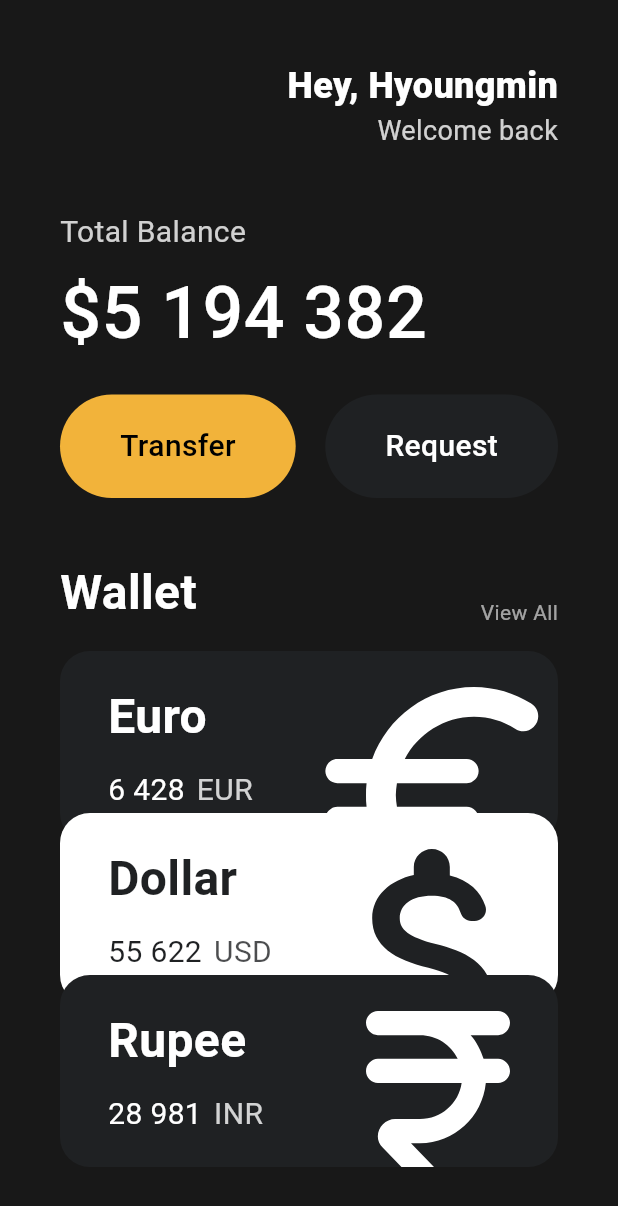
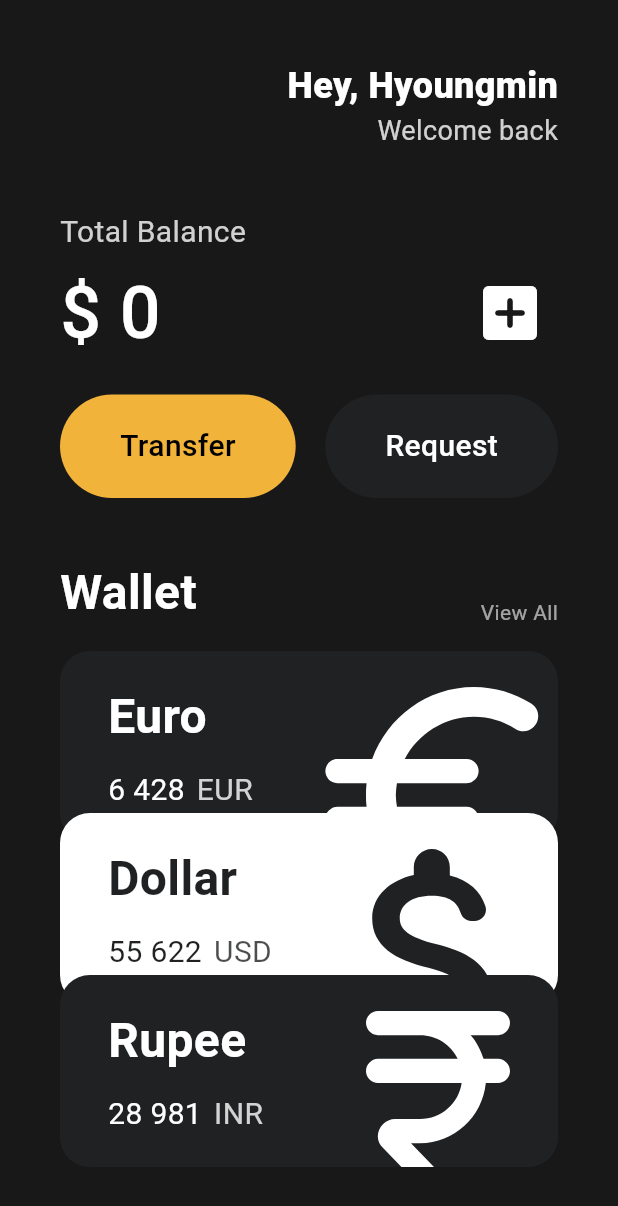
Before and after one commit to hyoungqu23/apps-with-flutter, a Flutter app: the StockAppScreen screen opened by its route, on a phone screen of 412 x 824 dp. Shown: the top 1206 px of the screen. Run offline on Flutter 3.47's test engine with Material 3 defaults, Android fonts, the phone set to English and light mode, and no system bars; our stand-ins replace flutter_riverpod, go_router.

Commit message:
🎨 totalBalance를 추가할 수 있는 IconButton 위젯을 추가한다

```diff
--- a/lib/src/features/wallet_app/views/wallet_app_screen.dart
+++ b/lib/src/features/wallet_app/views/wallet_app_screen.dart
@@ -2,8 +2,15 @@ import 'package:apps_with_flutter/src/features/wallet_app/views/widgets/button.d
 import 'package:apps_with_flutter/src/features/wallet_app/views/widgets/card.dart';
 import 'package:flutter/material.dart';
 
-class StockAppScreen extends StatelessWidget {
+class StockAppScreen extends StatefulWidget {
   const StockAppScreen({super.key});
+
+  @override
+  State<StockAppScreen> createState() => _StockAppScreenState();
+}
+
+class _StockAppScreenState extends State<StockAppScreen> {
+  int totalBalance = 0;
 
   @override
   Widget build(BuildContext context) {
@@ -57,13 +64,30 @@ class StockAppScreen extends StatelessWidget {
             const SizedBox(
               height: 5,
             ),
-            const Text(
-              '\$5 194 382',
-              style: TextStyle(
-                color: Colors.white,
-                fontSize: 48,
-                fontWeight: FontWeight.w500,
-              ),
+            Row(
+              mainAxisAlignment: MainAxisAlignment.spaceBetween,
+              children: [
+                Text(
+                  '\$ $totalBalance',
+                  style: const TextStyle(
+                    color: Colors.white,
+                    fontSize: 48,
+                    fontWeight: FontWeight.w500,
+                  ),
+                ),
+                IconButton(
+                  onPressed: () {
+                    setState(() {
+                      totalBalance = totalBalance + 6428;
+                    });
+                  },
+                  icon: const Icon(
+                    Icons.add_box_rounded,
+                    color: Colors.white,
+                    size: 48,
+                  ),
+                ),
+              ],
             ),
             const SizedBox(
               height: 20,
```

------------------------------

Exercise prompt: The whole listing above is to be repeated exactly, apart from its pictures.

Exercise answer:
Before and after one commit to hyoungqu23/apps-with-flutter, a Flutter app: the StockAppScreen screen opened by its route, on a phone screen of 412 x 824 dp. Shown: the top 1206 px of the screen. Run offline on Flutter 3.47's test engine with Material 3 defaults, Android fonts, the phone set to English and light mode, and no system bars; our stand-ins replace flutter_riverpod, go_router.

Commit message:
🎨 totalBalance를 추가할 수 있는 IconButton 위젯을 추가한다

```diff
--- a/lib/src/features/wallet_app/views/wallet_app_screen.dart
+++ b/lib/src/features/wallet_app/views/wallet_app_screen.dart
@@ -2,8 +2,15 @@ import 'package:apps_with_flutter/src/features/wallet_app/views/widgets/button.d
 import 'package:apps_with_flutter/src/features/wallet_app/views/widgets/card.dart';
 import 'package:flutter/material.dart';
 
-class StockAppScreen extends StatelessWidget {
+class StockAppScreen extends StatefulWidget {
   const StockAppScreen({super.key});
+
+  @override
+  State<StockAppScreen> createState() => _StockAppScreenState();
+}
+
+class _StockAppScreenState extends State<StockAppScreen> {
+  int totalBalance = 0;
 
   @override
   Widget build(BuildContext context) {
@@ -57,13 +64,30 @@ class StockAppScreen extends StatelessWidget {
             const SizedBox(
               height: 5,
             ),
-            const Text(
-              '\$5 194 382',
-              style: TextStyle(
-                color: Colors.white,
-                fontSize: 48,
-                fontWeight: FontWeight.w500,
-              ),
+            Row(
+              mainAxisAlignment: MainAxisAlignment.spaceBetween,
+              children: [
+                Text(
+                  '\$ $totalBalance',
+                  style: const TextStyle(
+                    color: Colors.white,
+                    fontSize: 48,
+                    fontWeight: FontWeight.w500,
+                  ),
+                ),
+                IconButton(
+                  onPressed: () {
+                    setState(() {
+                      totalBalance = totalBalance + 6428;
+                    });
+                  },
+                  icon: const Icon(
+                    Icons.add_box_rounded,
+                    color: Colors.white,
+                    size: 48,
+                  ),
+                ),
+              ],
             ),
             const SizedBox(
               height: 20,
```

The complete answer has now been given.